Photo credit: Photo from Minds-Eye-View, Inc.
Just a year ago, it looked like the company and brand of IPIX had disappeared entirely after declaring bankruptcy. Now, however, the company is back on its feet, although in a different business format than it had been previously.
Just over one month after it licensed technology to Grandeye for video surveillance solutions, IPIX announced this week that it has licensed its core technology to REALVIZ (now part of Autodesk after the May 7, 2008, acquisition) for web-based immersive viewing.
The technology used by Realviz/Autodesk will be very close to the original "virtual tours" imaging that the original (pre-bankruptcy) IPIX Corporation licensed for use on real estate websites. The "Lookaround" technology being adopted by Autodesk gives users the ability to pan, tilt and zoom at the click of a mouse.
IPIX is a division of Minds-Eye-View Inc., which is owned by patent owner Ford Oxaal (president and CEO). Oxaal originally licensed many of the imaging patents to the previous IPIX Corporation after a lawsuit between his firm Minds-Eye-View (MEV) and the original IPIX company that was started in the late 1990s.
According to Oxaal, the company is working with Grandeye for a camera line co-branded with Grandeye and IPIX, and megapixel video surveillance imaging is in the works, also as part of the Grandeye partnership.
Currently Oxaal said IPIX is selling the remaining stock from IPIX's previous video surveillance product line on its IPIXstore.com website.
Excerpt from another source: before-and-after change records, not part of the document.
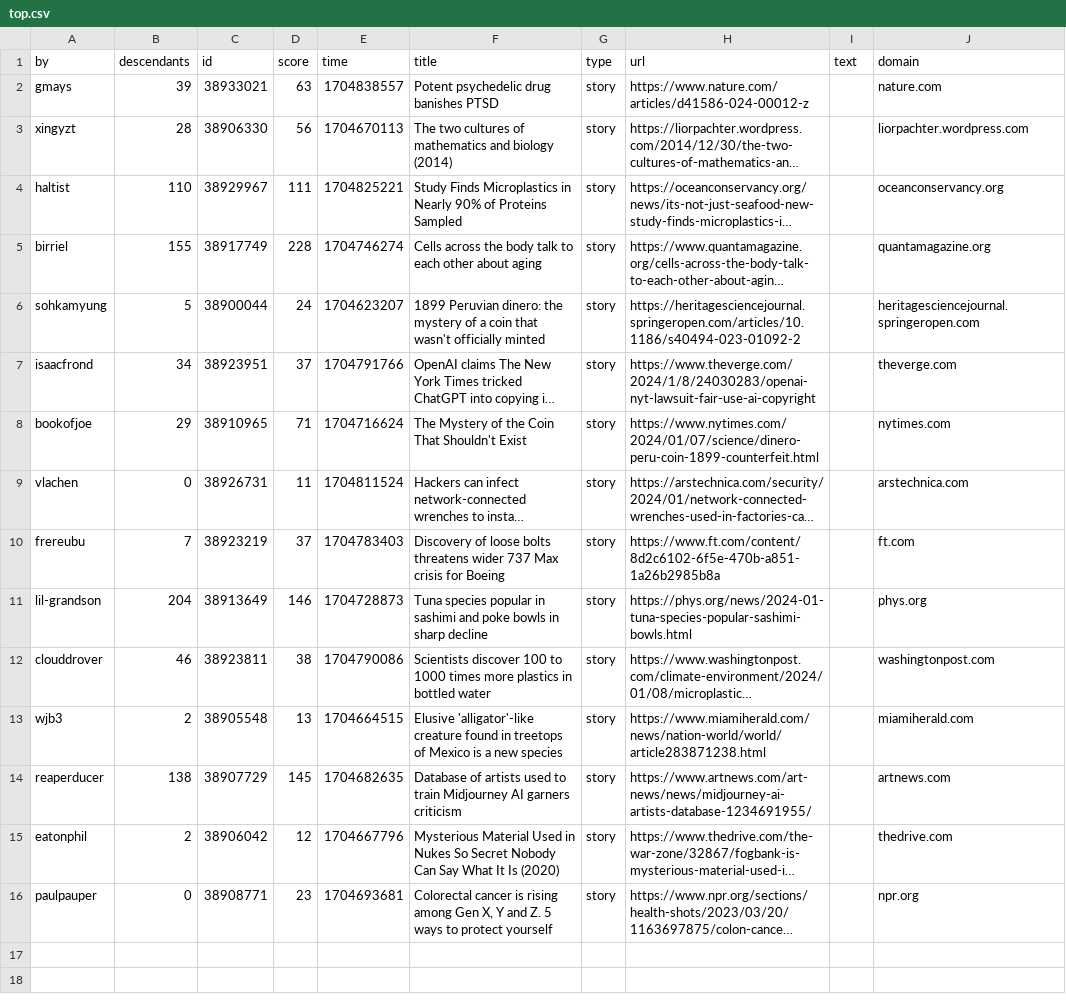
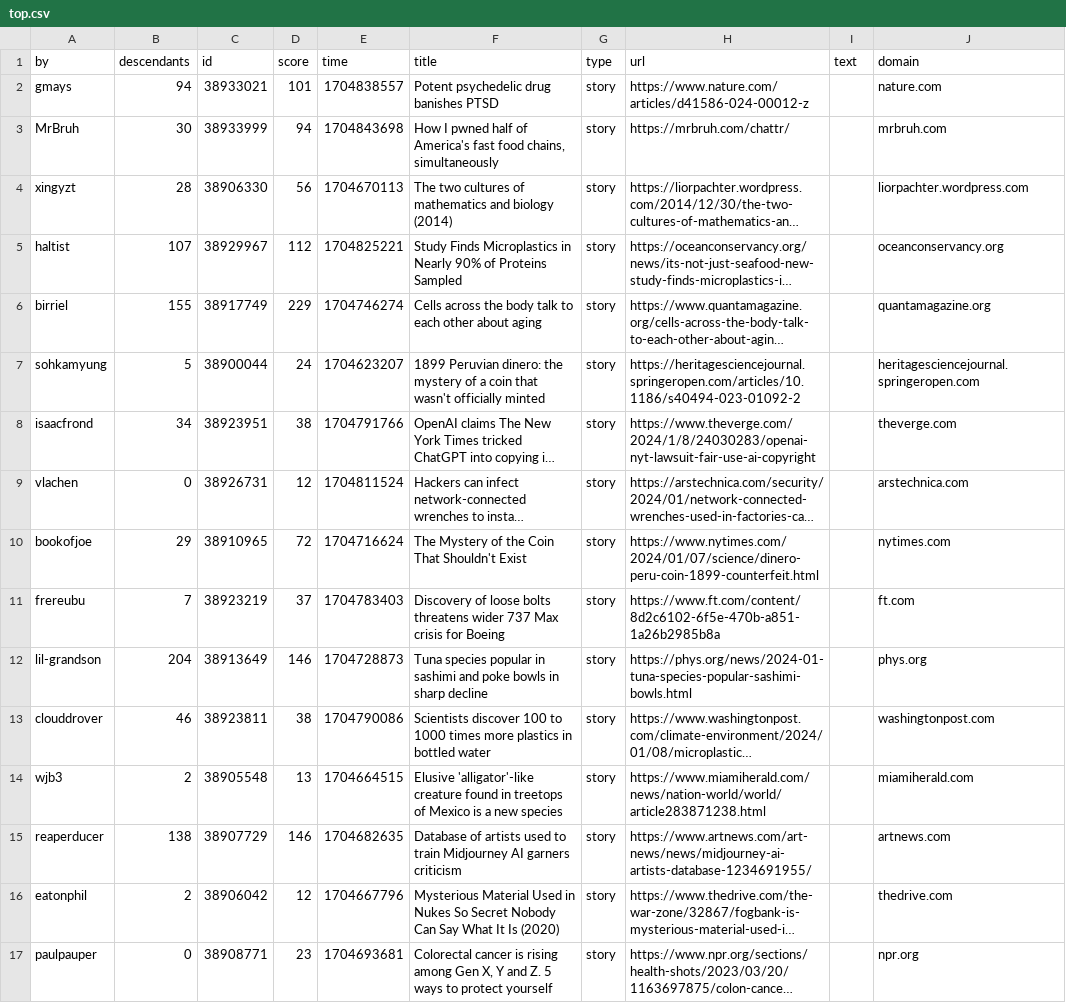
Before and after one commit to agurvets/agurvets.github.io, a CSV file: top.csv, drawn as a sheet; long unchanged cells end in …; removed rows and columns are numbered as before the commit, all else as after; the diff names each change by its address in the sheet, - before the commit and + after, or states it on an @@ line.

```diff
--- a/top.csv
+++ b/top.csv
-B2 (descendants): 39
+B2 (descendants): 94
-D2 (score): 63
+D2 (score): 101
+row 3: MrBruh | 30 | 38933999 | 94 | 1704843698 | How I pwned half of America's fast food chains, simultaneously | story | https://mrbruh.com/chattr/ |  | mrbruh.com
-B5 (descendants): 110
+B5 (descendants): 107
-D5 (score): 111
+D5 (score): 112
-D6 (score): 228
+D6 (score): 229
-D8 (score): 37
+D8 (score): 38
-row 8: bookofjoe | 29 | 38910965 | 71 | 1704716624 | The Mystery of the Coin That Shouldn't Exist | story | https://www.nytimes.com/2024/01/07/science/dinero-peru-coin-1899-counterfeit.html |  | nytimes.com
-D9 (score): 11
+D9 (score): 12
+row 10: bookofjoe | 29 | 38910965 | 72 | 1704716624 | The Mystery of the Coin That Shouldn't Exist | story | https://www.nytimes.com/2024/01/07/science/dinero-peru-coin-1899-counterfeit.html |  | nytimes.com
-D15 (score): 145
+D15 (score): 146
```
Also changed, not shown: 2 other files.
Oxaal said that equipment is being sold at deeply discounted prices and after the company's existing stock of video security cameras is sold, buyers will need to work with Grandeye to get the company's technology in a video surveillance camera format. The IPIX technology uses fisheye lenses to provide a spherical image; those images have traditionally been processed by software to create panoramic video security solutions that are useful for security monitoring.
What's next for IPIX? Oxaal says the company has technology developed for immersive viewing of entertainment video, but wouldn't elaborate further as the technology is under development. He noted that he's also tackling immersive imaging that could be applied for the military or for photographic-like mapping that could be used for disaster and emergency response.
The original IPIX Corporation suffered a bankruptcy almost two years ago and its assets were sold by the courts. Sony Corporation acquired a number of the IPIX-owned patents (the ones not being used under license from Oxaal).
"What most people do not know is that IPIX Corporation, which achieved a $2B market capitalization at its peak, operated its immersive media business under license to the Oxaal patents after the patents were established as valid and infringed," said Oxaal in announcing the Autodesk partnership. "Their own patents did not provide the necessary coverage for their immersive media business. The new IPIX puts all these pieces together under one roof.â€